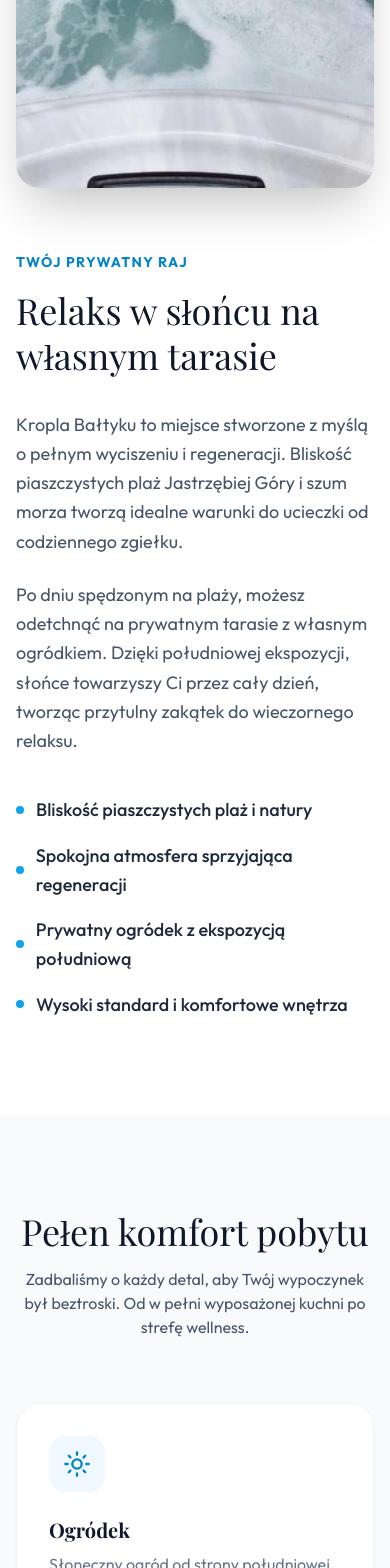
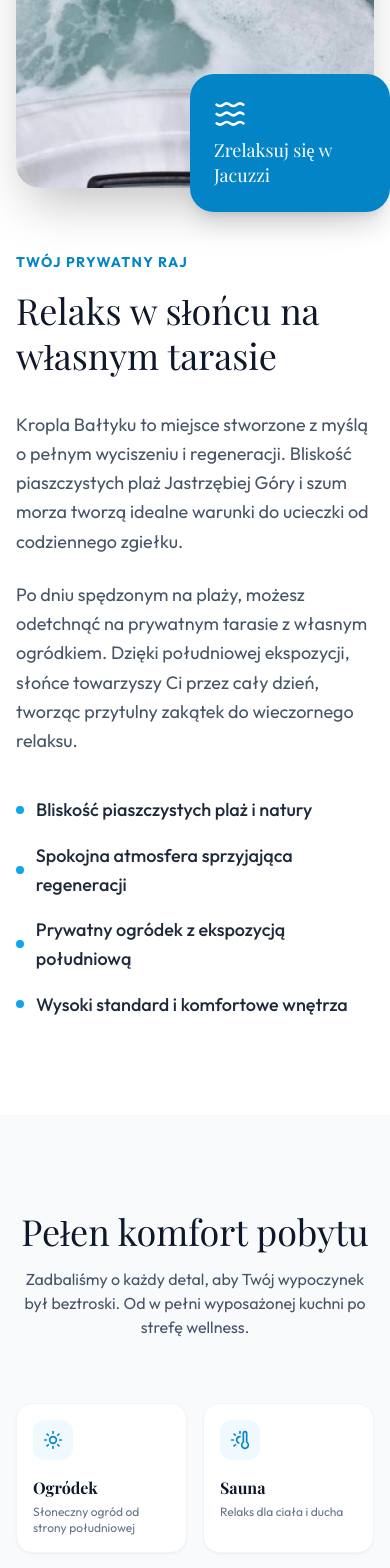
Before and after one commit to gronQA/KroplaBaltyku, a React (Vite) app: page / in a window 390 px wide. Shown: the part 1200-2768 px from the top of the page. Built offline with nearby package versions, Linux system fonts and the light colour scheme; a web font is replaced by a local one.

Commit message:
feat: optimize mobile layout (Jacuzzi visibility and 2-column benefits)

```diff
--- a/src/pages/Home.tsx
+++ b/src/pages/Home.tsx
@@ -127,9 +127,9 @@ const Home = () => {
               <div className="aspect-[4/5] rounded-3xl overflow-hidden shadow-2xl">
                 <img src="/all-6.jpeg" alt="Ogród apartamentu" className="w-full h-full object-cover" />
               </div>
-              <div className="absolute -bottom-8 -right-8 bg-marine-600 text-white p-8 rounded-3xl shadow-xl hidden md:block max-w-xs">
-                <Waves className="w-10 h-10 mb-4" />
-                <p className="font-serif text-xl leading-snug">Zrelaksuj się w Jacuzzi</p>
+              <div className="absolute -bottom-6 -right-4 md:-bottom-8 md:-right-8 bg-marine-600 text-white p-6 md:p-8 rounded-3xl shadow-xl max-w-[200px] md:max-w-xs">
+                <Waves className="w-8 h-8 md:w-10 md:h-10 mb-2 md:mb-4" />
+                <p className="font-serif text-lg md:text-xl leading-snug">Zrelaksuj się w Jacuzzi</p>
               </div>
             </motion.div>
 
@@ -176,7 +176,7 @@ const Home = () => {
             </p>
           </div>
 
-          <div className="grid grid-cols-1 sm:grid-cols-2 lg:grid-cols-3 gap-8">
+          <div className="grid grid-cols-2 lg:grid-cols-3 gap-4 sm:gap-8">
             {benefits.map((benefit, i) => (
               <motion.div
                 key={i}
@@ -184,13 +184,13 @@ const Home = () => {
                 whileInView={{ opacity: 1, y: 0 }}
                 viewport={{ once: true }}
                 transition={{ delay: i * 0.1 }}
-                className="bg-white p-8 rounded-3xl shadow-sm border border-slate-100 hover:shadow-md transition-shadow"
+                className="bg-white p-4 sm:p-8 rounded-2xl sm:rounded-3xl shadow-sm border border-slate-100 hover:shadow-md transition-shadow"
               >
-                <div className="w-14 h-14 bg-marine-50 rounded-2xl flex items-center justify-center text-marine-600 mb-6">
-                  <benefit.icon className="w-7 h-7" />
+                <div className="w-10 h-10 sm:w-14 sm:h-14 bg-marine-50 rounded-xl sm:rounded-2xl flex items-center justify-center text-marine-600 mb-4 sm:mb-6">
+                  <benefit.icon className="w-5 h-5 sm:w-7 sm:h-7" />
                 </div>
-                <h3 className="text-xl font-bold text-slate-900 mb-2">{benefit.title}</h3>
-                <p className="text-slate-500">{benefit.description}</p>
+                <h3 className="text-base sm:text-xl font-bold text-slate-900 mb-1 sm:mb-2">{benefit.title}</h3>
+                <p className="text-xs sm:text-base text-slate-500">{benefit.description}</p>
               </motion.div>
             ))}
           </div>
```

___

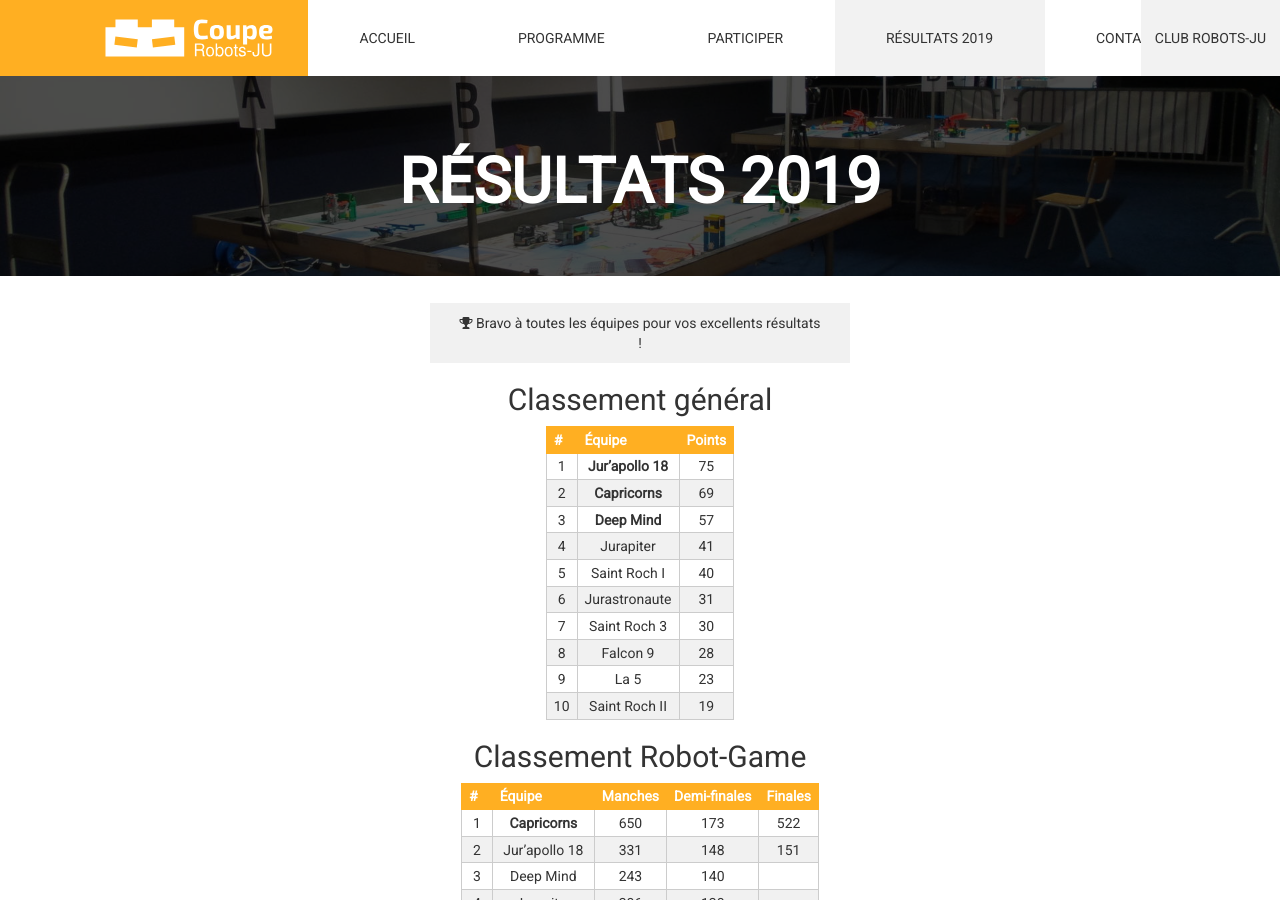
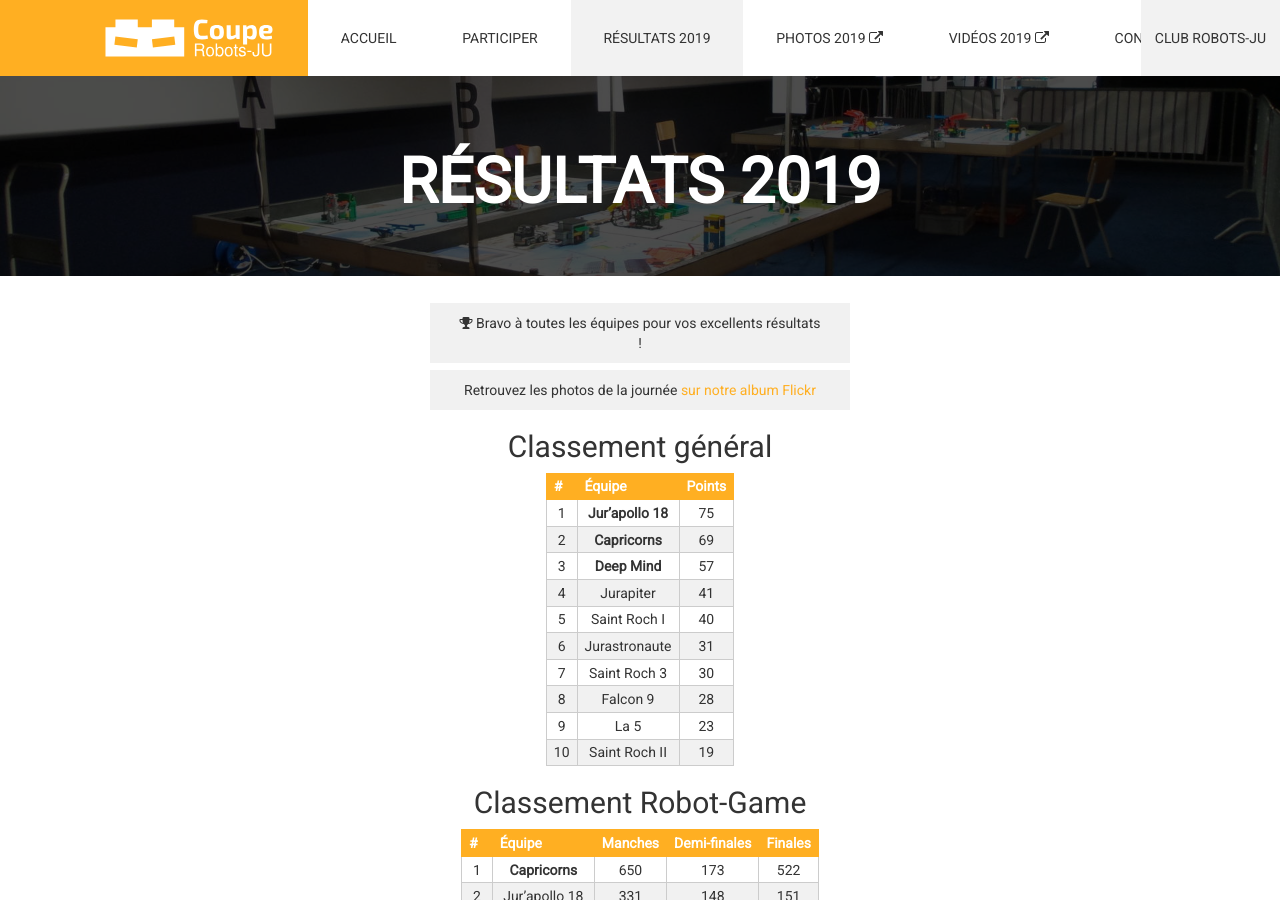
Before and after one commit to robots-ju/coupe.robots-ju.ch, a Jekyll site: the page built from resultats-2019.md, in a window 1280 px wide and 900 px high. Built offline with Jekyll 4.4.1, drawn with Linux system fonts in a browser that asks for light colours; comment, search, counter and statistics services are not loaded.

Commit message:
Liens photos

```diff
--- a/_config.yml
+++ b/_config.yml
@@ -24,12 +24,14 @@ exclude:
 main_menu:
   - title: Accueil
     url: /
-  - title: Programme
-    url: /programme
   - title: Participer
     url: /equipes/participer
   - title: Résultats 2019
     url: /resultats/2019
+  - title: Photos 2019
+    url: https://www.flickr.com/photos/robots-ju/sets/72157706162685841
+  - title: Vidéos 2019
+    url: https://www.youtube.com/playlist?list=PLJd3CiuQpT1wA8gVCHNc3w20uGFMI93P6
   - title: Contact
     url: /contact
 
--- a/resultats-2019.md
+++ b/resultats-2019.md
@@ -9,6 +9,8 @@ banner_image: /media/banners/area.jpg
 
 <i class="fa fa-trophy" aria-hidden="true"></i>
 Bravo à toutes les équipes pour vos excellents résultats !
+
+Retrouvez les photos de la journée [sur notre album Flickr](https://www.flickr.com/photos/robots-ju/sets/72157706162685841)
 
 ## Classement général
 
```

___

### Exercise brief
State how many lines in the listing above contain "flickr". Offer nothing besides that number.

### Task result
2